Author(s): Christine Sindelar; Petr Lichtneger; Helmut Habersack

Linked Author(s): Christine Sindelar, petr lichtneger, Helmut Habersack

Keywords: Submerged groynes; Secondary currents; ADCP; Navigation

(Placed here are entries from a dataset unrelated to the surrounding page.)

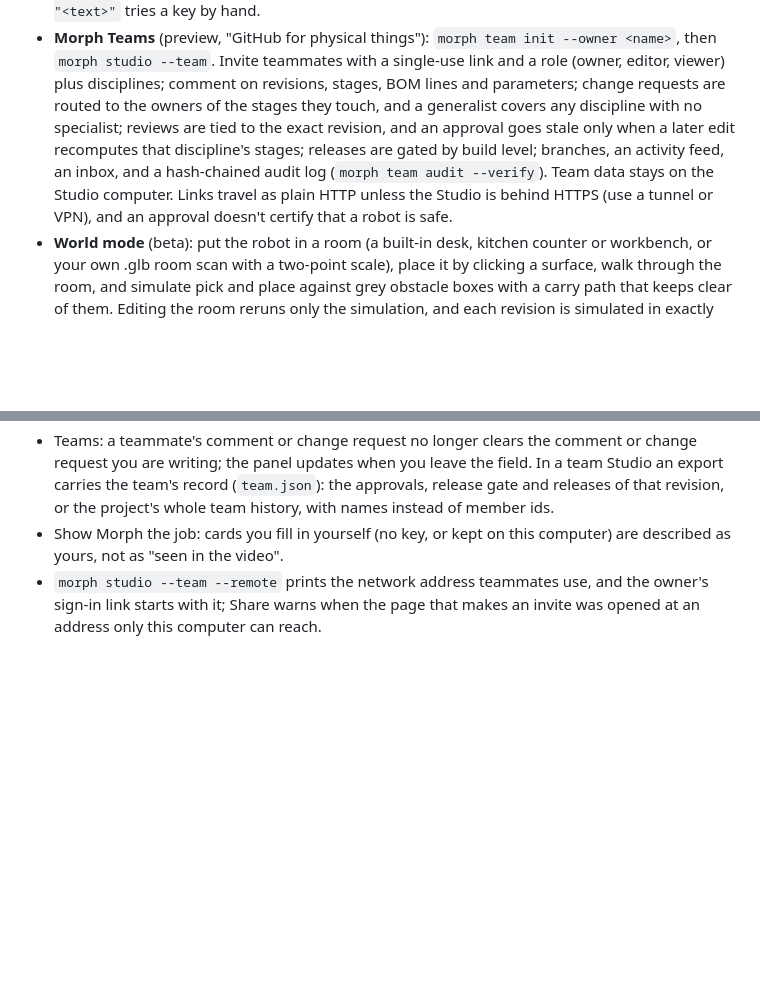
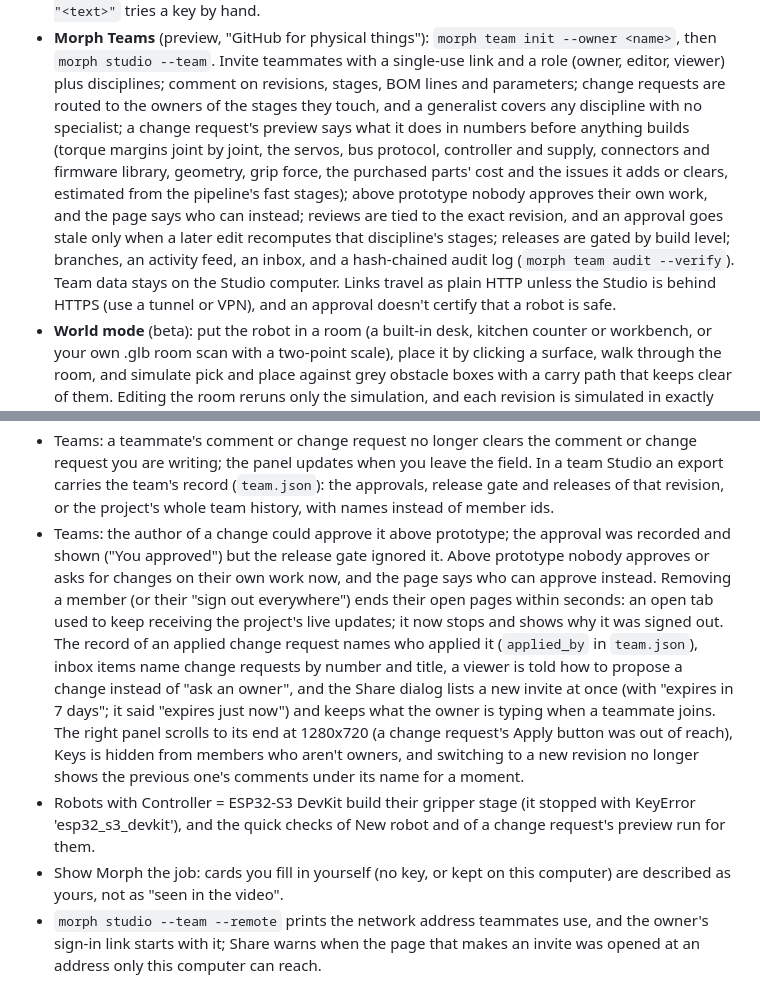
Before and after one commit to jim4226/A16z_Hackathon, a Markdown page: CHANGELOG.md, 2 parts joined by grey strips. Rendered like a GitHub page; blank space fills up the shorter version.

```diff
--- a/CHANGELOG.md
+++ b/CHANGELOG.md
@@ -43,11 +43,14 @@ The first tagged release. Generated designs, wiring and firmware are not bench-v
 - **Morph Teams** (preview, "GitHub for physical things"): `morph team init --owner <name>`, then `morph studio
   --team`. Invite teammates with a single-use link and a role (owner, editor, viewer) plus disciplines; comment on
   revisions, stages, BOM lines and parameters; change requests are routed to the owners of the stages they touch, and
-  a generalist covers any discipline with no specialist; reviews are tied to the exact revision, and an approval goes
-  stale only when a later edit recomputes that discipline's stages; releases are gated by build level; branches,
-  an activity feed, an inbox, and a hash-chained audit log (`morph team audit --verify`). Team data stays on the
-  Studio computer. Links travel as plain HTTP unless the Studio is behind HTTPS (use a tunnel or VPN), and an
-  approval doesn't certify that a robot is safe.
+  a generalist covers any discipline with no specialist; a change request's preview says what it does in numbers
+  before anything builds (torque margins joint by joint, the servos, bus protocol, controller and supply, connectors
+  and firmware library, geometry, grip force, the purchased parts' cost and the issues it adds or clears, estimated
+  from the pipeline's fast stages); above prototype nobody approves their own work, and the page says who can instead;
+  reviews are tied to the exact revision, and an approval goes stale only when a later edit recomputes that
+  discipline's stages; releases are gated by build level; branches, an activity feed, an inbox, and a hash-chained
+  audit log (`morph team audit --verify`). Team data stays on the Studio computer. Links travel as plain HTTP unless
+  the Studio is behind HTTPS (use a tunnel or VPN), and an approval doesn't certify that a robot is safe.
 - **World mode** (beta): put the robot in a room (a built-in desk, kitchen counter or workbench, or your own .glb room
   scan with a two-point scale), place it by clicking a surface, walk through the room, and simulate pick and place
   against grey obstacle boxes with a carry path that keeps clear of them. Editing the room reruns only the
@@ -167,6 +170,18 @@ The first tagged release. Generated designs, wiring and firmware are not bench-v
   panel updates when you leave the field. In a team Studio an export carries the team's record (`team.json`): the
   approvals, release gate and releases of that revision, or the project's whole team history, with names instead of
   member ids.
+- Teams: the author of a change could approve it above prototype; the approval was recorded and shown ("You approved")
+  but the release gate ignored it. Above prototype nobody approves or asks for changes on their own work now, and the
+  page says who can approve instead. Removing a member (or their "sign out everywhere") ends their open pages within
+  seconds: an open tab used to keep receiving the project's live updates; it now stops and shows why it was signed
+  out. The record of an applied change request names who applied it (`applied_by` in `team.json`), inbox items name
+  change requests by number and title, a viewer is told how to propose a change instead of "ask an owner", and the
+  Share dialog lists a new invite at once (with "expires in 7 days"; it said "expires just now") and keeps what the
+  owner is typing when a teammate joins. The right panel scrolls to its end at 1280x720 (a change request's Apply
+  button was out of reach), Keys is hidden from members who aren't owners, and switching to a new revision no longer
+  shows the previous one's comments under its name for a moment.
+- Robots with Controller = ESP32-S3 DevKit build their gripper stage (it stopped with KeyError 'esp32_s3_devkit'), and
+  the quick checks of New robot and of a change request's preview run for them.
 - Show Morph the job: cards you fill in yourself (no key, or kept on this computer) are described as yours, not as
   "seen in the video".
 - `morph studio --team --remote` prints the network address teammates use, and the owner's sign-in link starts with
```
Also changed, not shown: docs/TEAMS.md (+22 -11 lines), docs/internal/RELEASE_CONTRACTS.md (+17 -3 lines).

Abstract: In this paper the effect of repelling groynes on hydrodynamics and morphodynamcis was investigated for three different submergence levels und controlled near-natural conditions. If forms part of a larger study in which attracting groynes and scaling effects are additionally studied. The experiments were carried out in the BOKU research channel in Vienna which is run with Danube water. The flow rate was Q = 5.2 m³/s, the Froude number was 0.29 and the Reynolds number was 10⁶. The bed material was composed of gravel with a mean diameter of dm = 47 mm. It mimics the coarser fractions of the Danube bed material near Vienna. The ratio water depth to groyne height H/h ranged from 1.47 (low) to 4.4 (high). Mean velocities and strength of the secondary currents were measured and analyzed. All groyne designs redirect high streamwise velocities away from the bank. This effect increases with decreasing submergence. All groyne designs induce a clockwise-rotating motion in the groyne field which is strongest for H/h = 1.47. In contrast, the risk of scouring near the groyne tip is minimal for H/h = 4.4. While repelling groynes are mainly used to support bank stabilization, attracting groynes may serve the opposite purpose: to enhance bank erosion thus reducing the effects of river bed degradation and allowing morphodynamic processes. The research work continues to test attracting groynes at different relative submergence.

DOI: https://doi.org/10.3850/IAHR-39WC2521711920221505

Year: 2022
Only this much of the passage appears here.